In C.S. Lewis majestic story, The Lion, The Witch, and The Wardrobe, there’s a scene that has always struck me particularly powerfully when thinking about the death of Aslan, the lion who is a type of Jesus. It says, “When a willing victim who had committed no treachery was killed in a traitor’s stead … Death itself would start working backwards.”
I have some strange sense that Lewis draws from Colossians 1:20 for his inspiration. In this passage we see that when Christ died His blood set forth a reconciliation into the earth and heavens that couldn’t be undone. We see that the peace which comes from the “blood of the Cross” is, in fact, a backwards death.
We understand that death is the disunity of life, the disembodiment of spirit, soul, and body, the anti-life, the de-creative activity that returns all things to the original formless and void in Genesis 1. However, all biblical understandings of peace have to do with order, life, fullness, wholeness, and completeness. So peace is backwards death.
Peace is the harmony of all life coming together in heaven and earth and being in full agreement. The death of Christ, which appeared to be a loss of all creation, in fact was the reversal of death and the release of life back to its original intent: paradise.

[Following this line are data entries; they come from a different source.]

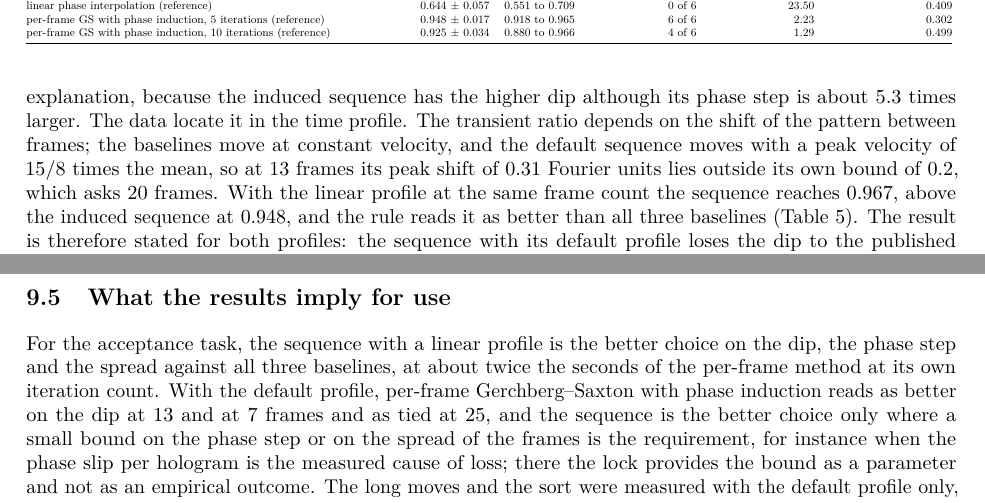
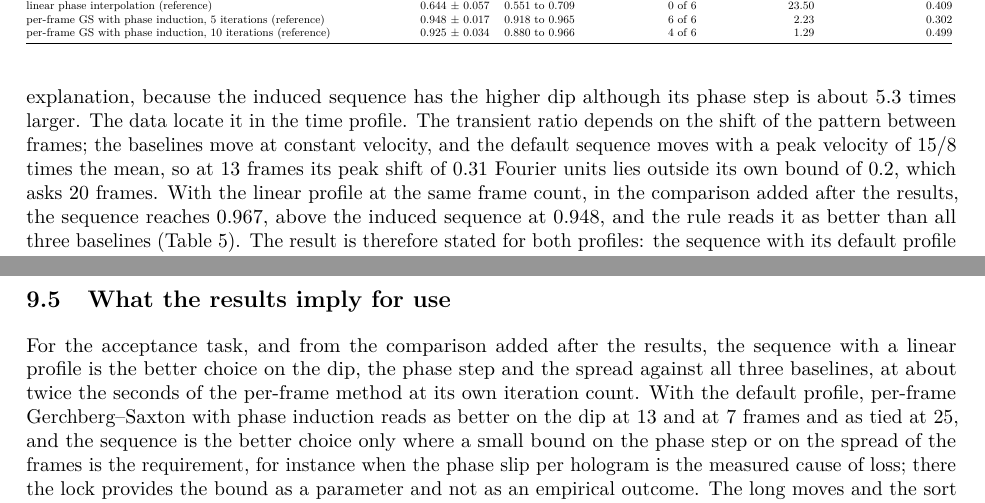
Before and after one commit to fsantibanezleal/CEFOP_DinHot, a LaTeX paper (manuscripts/flicker-bounded-sequences/tex/main.tex, which reads manuscripts/flicker-bounded-sequences/tex/sec-discussion.tex): two parts of pages 22 and 24 of 27, joined at a grey line, cut so that both start at the same text. Compiled offline with pdfLaTeX.

Commit message:
flicker-bounded paper: review findings FB-10 (the profiles differ on the dip at both iteration counts of the per-frame method) and FB-11 (every statement of the linear-profile result labelled as added after the results)

```diff
--- a/manuscripts/flicker-bounded-sequences/tex/sec-discussion.tex
+++ b/manuscripts/flicker-bounded-sequences/tex/sec-discussion.tex
@@ -4,7 +4,7 @@
 
 The transient ratio of Eq.~\ref{eq:transient} falls when two consecutive frames place a moving trap at positions whose fields interfere with a phase difference. Three things control it: the shift of the pattern between frames, which Proposition~\ref{prop:blend} turns into a closed form; the phase of the trap in the two frames, which the lock prescribes and the induction only initializes; and the uniformity of each frame, which the optimization supplies. Linear phase interpolation controls the second and not the third, and it has the lowest ratio of the three sequences because its frames are not equalized: the per-frame spread of its frames is of the order of \lpiSigmaFrameMed{} percent. The per-frame method controls the third and not the second, and in these experiments the induced phases turn out to move by at most \accKimFiveStepMax{} rad between frames, which is small enough for the blend to stay above $0.9$ on every seed at \parFrames{} frames. The proposed sequence controls both, and that is the reason it improves on linear phase interpolation by \diffTwoMean{} in the mean of the ratio. It does not improve on the induced sequence, because the second control is already adequate there.
 
-The direction of the remaining difference between the default sequence and the induced sequence needs an explanation, because the induced sequence has the higher dip although its phase step is about \stepRatio{} times larger. The data locate it in the time profile. The transient ratio depends on the shift of the pattern between frames; the baselines move at constant velocity, and the default sequence moves with a peak velocity of $15/8$ times the mean, so at \parFrames{} frames its peak shift of \accPeakStep{} Fourier units lies outside its own bound of \claimStepFu{}, which asks \accFramesForMove{} frames. With the linear profile at the same frame count the sequence reaches \ablTLinearMean{}, above the induced sequence at \accKimFiveTransMean{}, and the rule reads it as better than all three baselines (Table~\ref{tab:profile}). The result is therefore stated for both profiles: the sequence with its default profile loses the dip to the published per-frame method at this frame count and ties it at 25 frames, and with the baselines' profile it wins, with the smaller phase step and the lower spread in both.
+The direction of the remaining difference between the default sequence and the induced sequence needs an explanation, because the induced sequence has the higher dip although its phase step is about \stepRatio{} times larger. The data locate it in the time profile. The transient ratio depends on the shift of the pattern between frames; the baselines move at constant velocity, and the default sequence moves with a peak velocity of $15/8$ times the mean, so at \parFrames{} frames its peak shift of \accPeakStep{} Fourier units lies outside its own bound of \claimStepFu{}, which asks \accFramesForMove{} frames. With the linear profile at the same frame count, in the comparison added after the results, the sequence reaches \ablTLinearMean{}, above the induced sequence at \accKimFiveTransMean{}, and the rule reads it as better than all three baselines (Table~\ref{tab:profile}). The result is therefore stated for both profiles: the sequence with its default profile loses the dip to the published per-frame method at this frame count and ties it at 25 frames, and with the baselines' profile it wins, with the smaller phase step and the lower spread in both.
 
 \subsection{What the lock buys and what it costs}
 
@@ -22,4 +22,4 @@ Per-frame Gerchberg--Saxton with phase induction is the published method that co
 
 \subsection{What the results imply for use}
 
-For the acceptance task, the sequence with a linear profile is the better choice on the dip, the phase step and the spread against all three baselines, at about twice the seconds of the per-frame method at its own iteration count. With the default profile, per-frame Gerchberg--Saxton with phase induction reads as better on the dip at 13 and at 7 frames and as tied at 25, and the sequence is the better choice only where a small bound on the phase step or on the spread of the frames is the requirement, for instance when the phase slip per hologram is the measured cause of loss; there the lock provides the bound as a parameter and not as an empirical outcome. The long moves and the sort were measured with the default profile only, where the per-frame method is tied or better on the dip, and the sort is the case on which it is higher on every seed. For a long move the frame count of Eq.~\ref{eq:frames} is a starting point, to be verified on the seeds of the experiment, and the number of iterations per frame can be lowered. Linear phase interpolation is the choice when computation time per frame is the constraint, since it has no iterations in the frames, and the loss in the dip is the price.
+For the acceptance task, and from the comparison added after the results, the sequence with a linear profile is the better choice on the dip, the phase step and the spread against all three baselines, at about twice the seconds of the per-frame method at its own iteration count. With the default profile, per-frame Gerchberg--Saxton with phase induction reads as better on the dip at 13 and at 7 frames and as tied at 25, and the sequence is the better choice only where a small bound on the phase step or on the spread of the frames is the requirement, for instance when the phase slip per hologram is the measured cause of loss; there the lock provides the bound as a parameter and not as an empirical outcome. The long moves and the sort were measured with the default profile only, where the per-frame method is tied or better on the dip, and the sort is the case on which it is higher on every seed. For a long move the frame count of Eq.~\ref{eq:frames} is a starting point, to be verified on the seeds of the experiment, and the number of iterations per frame can be lowered. Linear phase interpolation is the choice when computation time per frame is the constraint, since it has no iterations in the frames, and the loss in the dip is the price.
```
Also changed, not shown: manuscripts/flicker-bounded-sequences/tex/sec-ablation.tex (+1 -1 lines), manuscripts/flicker-bounded-sequences/tex/sec-intro.tex (+1 -1 lines), manuscripts/flicker-bounded-sequences/main.pdf.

In Advent, we are challenged to remember that Christ will reverse all things until they are ordered His way, and death will go backwards until it has nowhere else to go.